Who says what we can say online? Can we participate in the decisions on what can be said and what can’t be said in private communication spaces? Who decides on the rules and practices of digital platforms now that societal processes of self-determination are happening to a large part in these private spaces? Democratic principles cannot easily be translated to allow user participation in the design of recommender algorithms and moderation practices.
The project, conceived and led by Prof. Dr. Matthias C. Kettemann
, head of research program 2 at HBI, aims to find out how the rules of discourse on platforms can be aligned with public values. Are forums such as platform councils suitable for this purpose?
The participation of citizens in the rules of what can be said has been a central demand and a great achievement of democratic revolutions. But what about our participation in communication-related decisions on digital platforms today, where significant parts of our public discourse have shifted?
Prof. Kettemann explains: „Platforms themselves have become rule makers, rule enforcers, and judges of their decisions. This has led to tensions in the social discourse fabric. And this is where we want to start.“

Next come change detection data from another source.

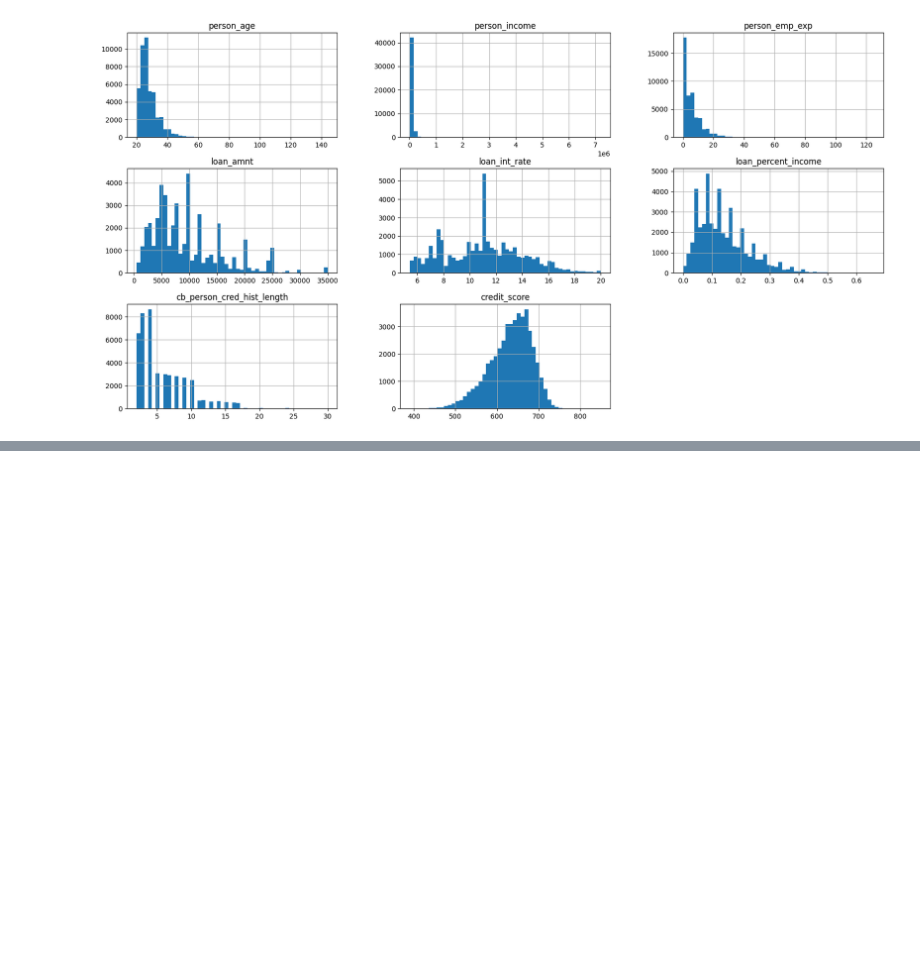
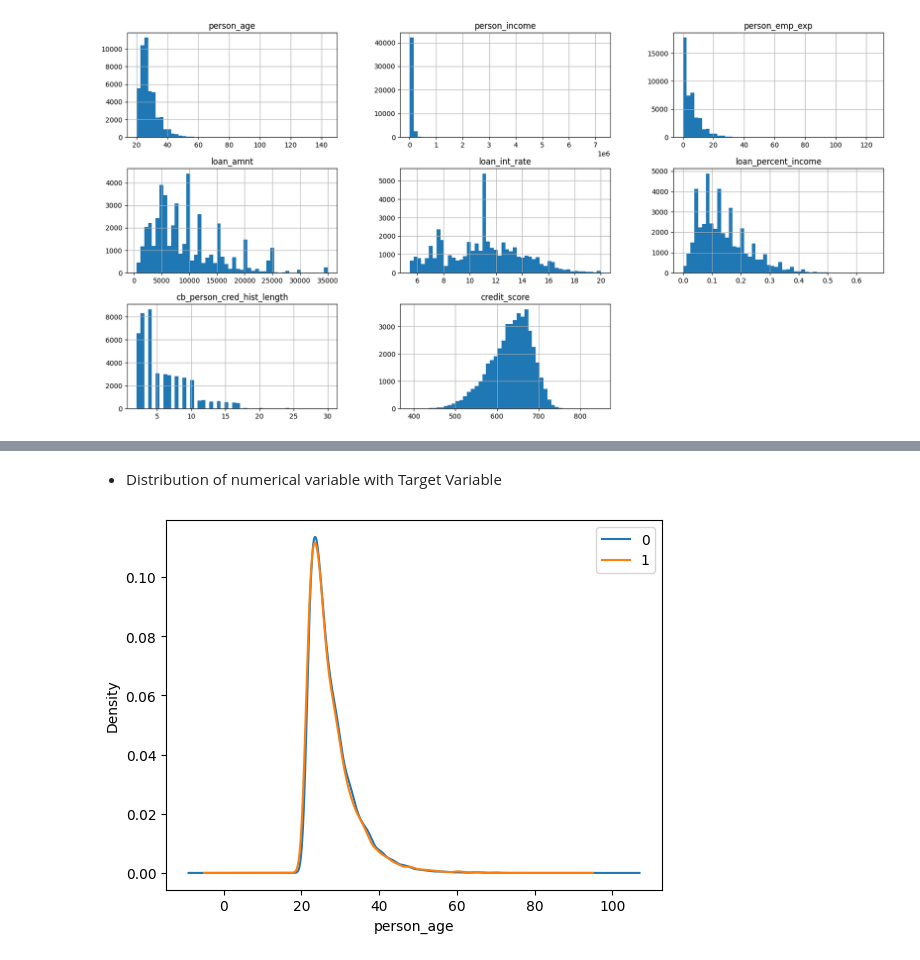
Before and after one commit to saikiran927/Loan_Approval_Classifier, a Jupyter notebook: data_preprocessing.ipynb, the cells around one changed output, grey strips where cells are left out. Cells and saved outputs as stored; diff of their text form; code cells hidden in the pictures; blank space fills up the shorter version.

```diff
--- a/data_preprocessing.ipynb
+++ b/data_preprocessing.ipynb
@@ -250,0 +360,13 @@ def boxplot_cat_cols(df):
+# %% [markdown]
+* Distribution of numerical variable with Target Variable
+# %%
+def numerical_features_with_target(data, col):
+    data[data['loan_status']==0][col].plot(kind = 'density')
+    data[data['loan_status']==1][col].plot(kind = 'density')
+    plt.xlabel(col)
+    plt.legend([0,1])
+    plt.show()
+# %%
+numerical_features_with_target(df, 'person_age')
+# %% [output]
+[figure, added]
```
Also changed, not shown: parts of 18 cells of this notebook.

David Alders, project manager with Stiftung Mercator’s Centre for Digital Society, adds: „How democracies deal with private platform power is a key question of our time. The German coalition government has announced that it will promote the establishment of platform councils. So far, however, it seems unclear how exactly such councils should look like. The project seeks to change that.”
In this project, the team will analyze and synthesize the institutional frameworks of successful societal responses to hybrid governance regimes. This will be done through a global review of best practice models of integrating public interests back into private (and public) regimes, such as those that have existed in different countries and in varying degrees, for example, in the field of public broadcasting or the protection of minors.
The researchers examine the possible spaces of institutionalized social feedback mechanisms for private power in an interdisciplinary manner and evaluate them normatively by organizing four regional research clinics in Asia/Australia, the Americas, Africa and Europe.
A final high-profile event will undertake a comparative review of regional best practices; a synthesis paper will summarize the project findings.
While the European Digital Service Act DSA contains important new rights for users and obligations for (very large online) platforms, including transparency rules for algorithmic recommender systems and assessment obligations regarding the platforms’ impact on, inter alia, democratic discourse and public health, the new European rules do not offer a convincing perspective on the inclusion of public values in the platform-internal norm-setting and enforcement processes. This is a gap the project aims to fill.
The outcomes will be translated into proposals on the future of platform councils in a dialog with representatives from politics and public administration.
A panel discussion on the project will take place on Tuesday, 7 June, 18.00. It will be streamed live.
Your can find more information about the project and the team here
Press officer: Christiane Matzen, email@example.com
Scientific lead: Prof. Dr. Matthias C. Kettemann, firstname.lastname@example.org